Graphic Design: A conversation with Steven Jurgensmeyer

Steven Jurgensmeyer is an Arlington-based Creative Director who specializes in developing high-end concepts and strategic branding to execute clean, effective and functional design. He also enjoys working with local artists and businesses to help realize their vision, and is currently teaching as an Adjunct Professor at Mount Ida College in Newton, MA. Steven was formerly the Creative Director at trailblazing independent record companies Rykodisc and Rounder Records, and has worked with several Grammy Award-winning artists. He is also the designer of the AIFF website, and sits on the AIFF poster judging committee.

 

How do you define Graphic Design? Is it considered a true art form?

I would define Graphic Design as a visual intelligence. For the most part, graphic design is meant to inform or persuade the consumer, whether it be a website, brochure, an infographic or a bumper sticker. I always make the distinction that I am largely a commercial artist rather than a fine artist.  Commercial art means it is something that is bought and paid for. Commercial art serves a purpose; fine art, to me, is a bit purer in that the artist is free to express whatever he or she wishes to express. Now. Do those lines cross and blur? Are ad campaigns and logos “art?”  Of course!

What are the challenges that the graphic designer faces at this time, i.e. the new millennium?

Do you mean aside from the more crowded and competitive marketplace, the ever-changing canvas in which to present ideas and the consumer’s shrinking attention span? People today are processing information faster, differently and in more quickly changing formats than ever before.
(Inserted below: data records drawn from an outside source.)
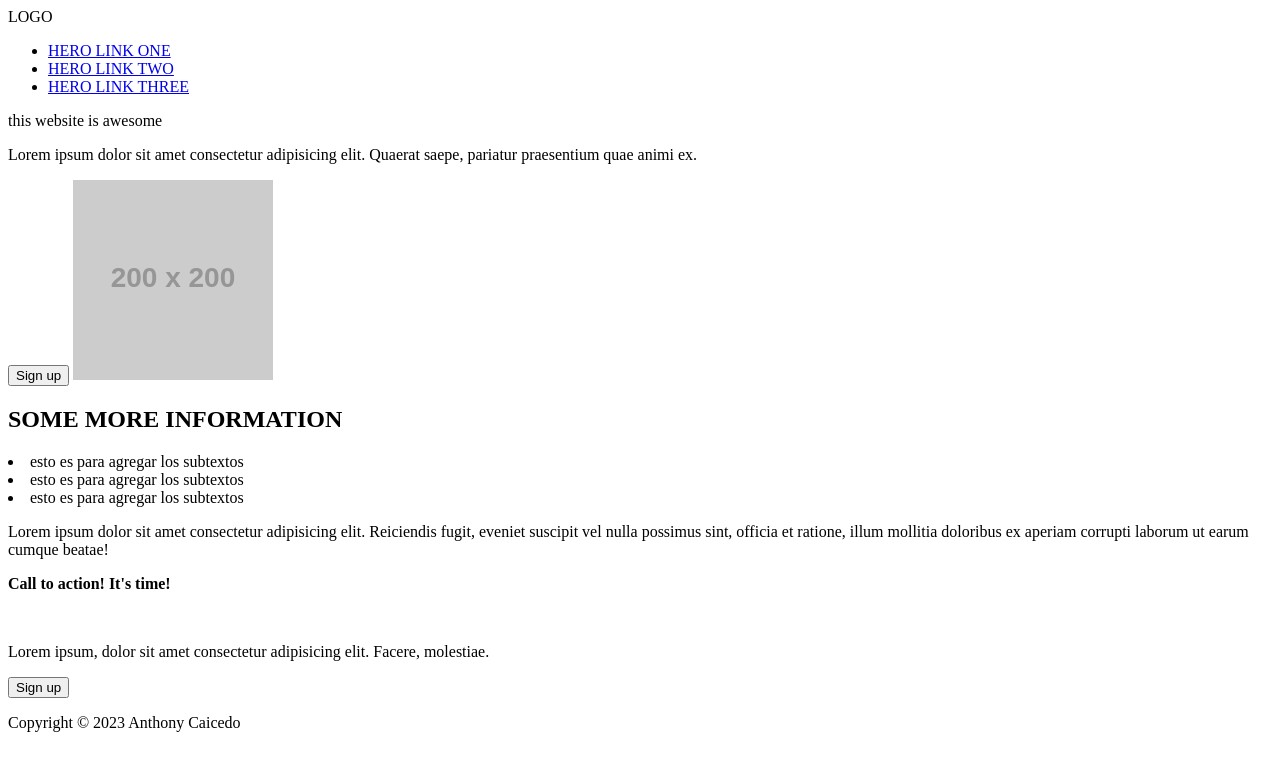
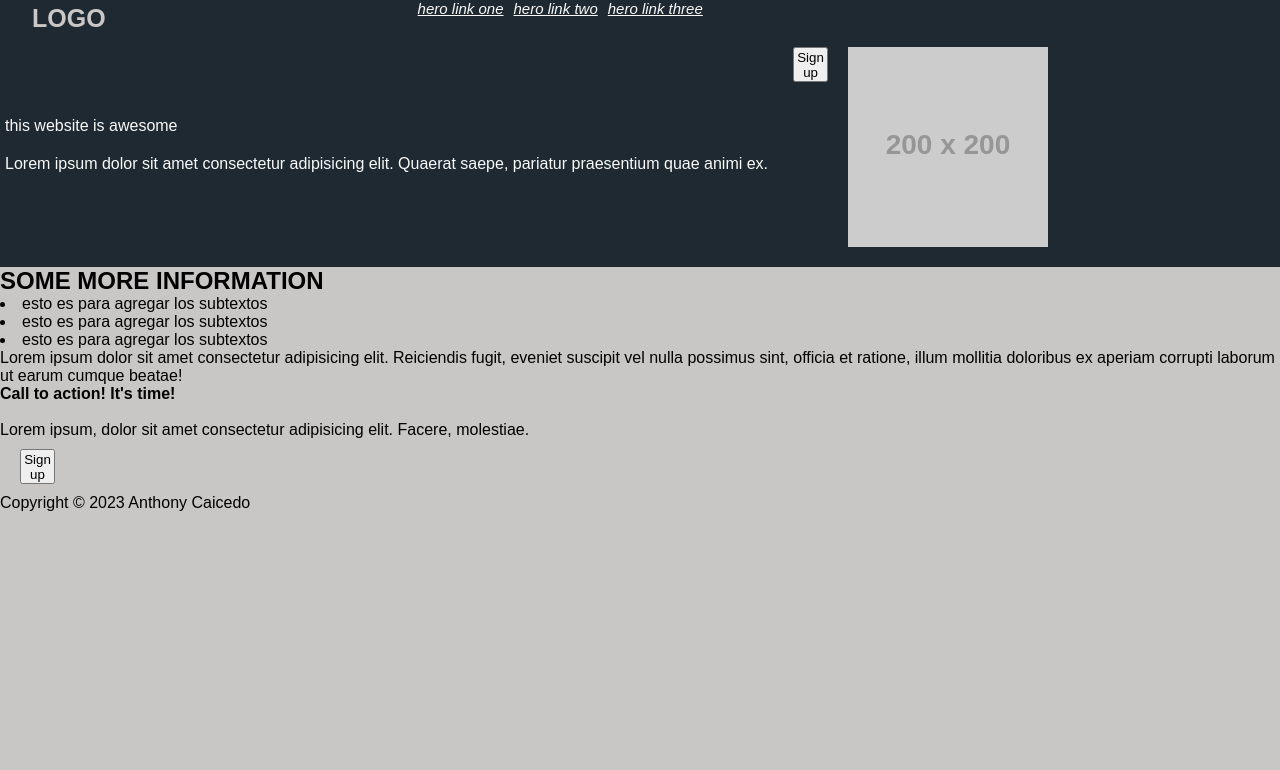
Before and after one commit to antelex98/ladin-page, a plain HTML site: page index.html in a window 1280 px wide. Drawn offline with Linux system fonts and the light colour scheme; placeholder pictures from the web are drawn by us.

Commit message:
hasta aqui lo deje hoy, hay de definir bien el header

```diff
--- a/index.html
+++ b/index.html
@@ -8,6 +8,7 @@
 </head>
 <body>
     <div class="hero">
+        <div class="hero-header">
             <div class="hero-logo">LOGO</div>
             <div class="hero-left">
                 <ul>
@@ -16,7 +17,8 @@
                     <li><a href="#">HERO LINK THREE</a></li>
                 </ul>
             </div>
-        <div class="hero-main">this website is awesome
+        </div>
+        <div class="hero-main">this website is awesome <br>
             <p>Lorem ipsum dolor sit amet consectetur adipisicing elit. Quaerat saepe, pariatur praesentium quae animi ex.</p>
         </div>
         <button>Sign up</button>
--- a/style.css
+++ b/style.css
@@ -0,0 +1,68 @@
+*{
+    font-family: Arial, Helvetica, sans-serif;
+    margin: 0;
+    padding: 0;
+}
+
+body{
+    background-color: rgb(201, 198, 198);
+    box-sizing: border-box;
+}
+
+.hero{
+    background-color: #1f2932;
+    width: 100%;
+    display: flex;
+    flex-wrap: wrap;
+}
+
+.hero-header{
+    display: flex;
+    gap: 17.5rem;
+}
+
+.hero-logo{
+    font-size: 25px;
+    font-weight: 900;
+    color: rgb(202, 199, 199);
+    padding: 4px 32px;
+}
+
+ul{
+    font-size: 15px;
+    font-style: italic;
+    display: flex;
+    align-items: stretch;
+    justify-content: space-between;
+    list-style: none;
+    gap: 10px ;
+}
+
+a{
+    text-transform: lowercase;
+    color: #f9faf9;
+}
+
+.hero-main{
+   height: 48px;
+   color: #f9faf9;
+   display: flex;
+   flex-direction: column;
+   margin: 5rem 5px;
+   gap: 20px;
+}
+
+img{
+   width: 200px;
+   height: 200px;
+   display: flex;
+   align-items: end;
+   justify-content: end;
+   margin: 10px 10px 20px 0 ;
+}
+
+button{
+    width: 35px;
+    height: 35px;
+    margin: 10px 20px;
+}
```
Lines whose indentation alone changed are shown as unchanged.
However, the role of designers remains the same, it’s just a different toolbox at their disposal. Some of those work better, some not as well. It depends on the client, the product, the audience and the goal.

What are the skills that a graphic designer should have?

First and foremost, intellectual curiosity. A strong desire to learn something new every day. On the technical side, I’m very much type-centric, so I’d advocate first for a good understanding of what makes for good typography: font selection, size, readability, relationships with other typefaces and images, color.

One of my principal beliefs is the importance of a “visual hierarchy,” as established by the graphic designer to communicate what’s important. A visual hierarchy structures information that way, basically to have you read a piece in the way and order that I want you to. That doesn’t mean, of course, that it always happens that way.

Does the graphic designer need to be creative and what are the reasons?

A good one does, absolutely. And he or she has to be driven. That’s a big one for me. I’ve been teaching some college level courses over the past couple of years and I do see a big drop-off in intellectual curiosity amongst the younger generations. Maybe it’s because fewer people are reading, primarily due to the web and its instant gratification, but there’s no substitute for research and curiosity. The other thing is that most good designers are excellent problem solvers, because a lot of what we’ve discussed comes down to solving problems visually.

How do you recognize a good graphic designer?

Everyone processes information differently, but I look first towards the typography. As mentioned, that’s very important to me. What’s it look like? How does it read? What’s its relationship to the art? My design tends to be very clean and efficient. That said, I’m also drawn to the wildly artistic or illustrative because that’s not a skill I can do well. I hire out for that.

If you have a gift of design, is it necessary to go to school and take classes?

I think so, definitely. Not only for the variety of reasons we've discussed, but also for the opportunity to measure yourself against your peers.

Is there a subliminal aspect to good graphic design? 

They say the best art is subversive and I would agree with that. Anything that makes you think, or question what you “think” you may be seeing is a good thing. Anything that stimulates conversation is a good thing. But art is, of course, subjective and graphic design is too. One man’s Picasso is another man’s velvet painting of dog’s playing poker.

 

To see more of his work, or to contact Steven, please visit: www.stevenjurgensmeyer.com